Provided information:

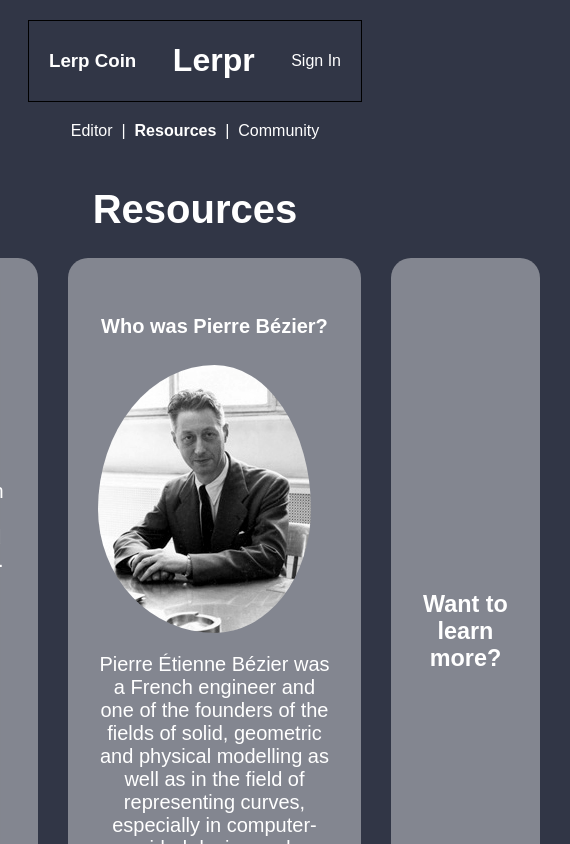
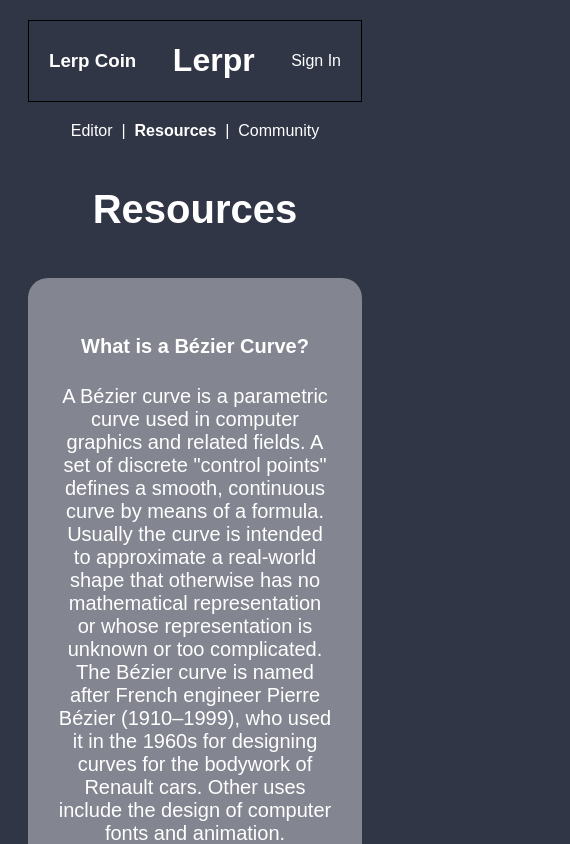
Before and after one commit to ScottAnk/lerpr, a React (Create React App) app: page /resources in a window 390 px wide. Shown: the top 844 px of the page, 570 px wide, since content can reach past the window. Built offline with nearby package versions, Linux system fonts and the light colour scheme; a web font is replaced by a local one.

Commit message:
additional stylings to Resource and Team pages

```diff
--- a/src/pages/Resources/Resources.css
+++ b/src/pages/Resources/Resources.css
@@ -4,7 +4,6 @@
   align-items: center;
   justify-content: space-evenly;
   font-size: 20px;
-  height: 85vh;
   margin-top: 20px;
 }
 
@@ -18,7 +17,7 @@
   background-color: rgba(249, 249, 249, 0.408);
   padding: 30px;
   border-radius: 20px;
-  margin-left: 30px;
+  margin: 20px;
   flex: 3;
 }
 
@@ -27,8 +26,7 @@
   background-color: rgba(249, 249, 249, 0.408);
   padding: 30px;
   border-radius: 20px;
-  margin-left: 30px;
-  margin-right: 30px;
+  margin: 20px;
   flex: 3;
 }
 
@@ -37,7 +35,7 @@
   background-color: rgba(249, 249, 249, 0.408);
   padding: 30px;
   border-radius: 20px;
-  margin-right: 30px;
+  margin: 20px;
   display: flex;
   flex-direction: column;
   justify-content: space-around;
@@ -61,3 +59,16 @@
 .TeamLink:hover {
   background-color: rgba(109, 107, 107, 0.408);
 }
+
+@media (max-width: 1000px) {
+  .flex-container {
+    display: flex;
+    flex-direction: column;
+    align-items: center;
+    justify-content: space-around;
+  }
+
+  .flex-container > * {
+    margin-bottom: 50px;
+  }
+}
--- a/src/pages/Team/Team.css
+++ b/src/pages/Team/Team.css
@@ -22,7 +22,6 @@
   display: flex;
   align-items: center;
   justify-content: space-evenly;
-  height: 60vh;
 }
 
 .TeamMain > * {
@@ -59,3 +58,12 @@
 .LinkedIn:hover {
   background-color: rgba(109, 107, 107, 0.408);
 }
+
+@media (max-width: 1200px) {
+  .TeamMain {
+    display: flex;
+    align-items: center;
+    flex-direction: column;
+    justify-content: space-evenly;
+  }
+}
```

Work to be completed:
Retype all entries exactly; omit pictures.

Solution to this exercise:
Before and after one commit to ScottAnk/lerpr, a React (Create React App) app: page /resources in a window 390 px wide. Shown: the top 844 px of the page, 570 px wide, since content can reach past the window. Built offline with nearby package versions, Linux system fonts and the light colour scheme; a web font is replaced by a local one.

Commit message:
additional stylings to Resource and Team pages

```diff
--- a/src/pages/Resources/Resources.css
+++ b/src/pages/Resources/Resources.css
@@ -4,7 +4,6 @@
   align-items: center;
   justify-content: space-evenly;
   font-size: 20px;
-  height: 85vh;
   margin-top: 20px;
 }
 
@@ -18,7 +17,7 @@
   background-color: rgba(249, 249, 249, 0.408);
   padding: 30px;
   border-radius: 20px;
-  margin-left: 30px;
+  margin: 20px;
   flex: 3;
 }
 
@@ -27,8 +26,7 @@
   background-color: rgba(249, 249, 249, 0.408);
   padding: 30px;
   border-radius: 20px;
-  margin-left: 30px;
-  margin-right: 30px;
+  margin: 20px;
   flex: 3;
 }
 
@@ -37,7 +35,7 @@
   background-color: rgba(249, 249, 249, 0.408);
   padding: 30px;
   border-radius: 20px;
-  margin-right: 30px;
+  margin: 20px;
   display: flex;
   flex-direction: column;
   justify-content: space-around;
@@ -61,3 +59,16 @@
 .TeamLink:hover {
   background-color: rgba(109, 107, 107, 0.408);
 }
+
+@media (max-width: 1000px) {
+  .flex-container {
+    display: flex;
+    flex-direction: column;
+    align-items: center;
+    justify-content: space-around;
+  }
+
+  .flex-container > * {
+    margin-bottom: 50px;
+  }
+}
--- a/src/pages/Team/Team.css
+++ b/src/pages/Team/Team.css
@@ -22,7 +22,6 @@
   display: flex;
   align-items: center;
   justify-content: space-evenly;
-  height: 60vh;
 }
 
 .TeamMain > * {
@@ -59,3 +58,12 @@
 .LinkedIn:hover {
   background-color: rgba(109, 107, 107, 0.408);
 }
+
+@media (max-width: 1200px) {
+  .TeamMain {
+    display: flex;
+    align-items: center;
+    flex-direction: column;
+    justify-content: space-evenly;
+  }
+}
```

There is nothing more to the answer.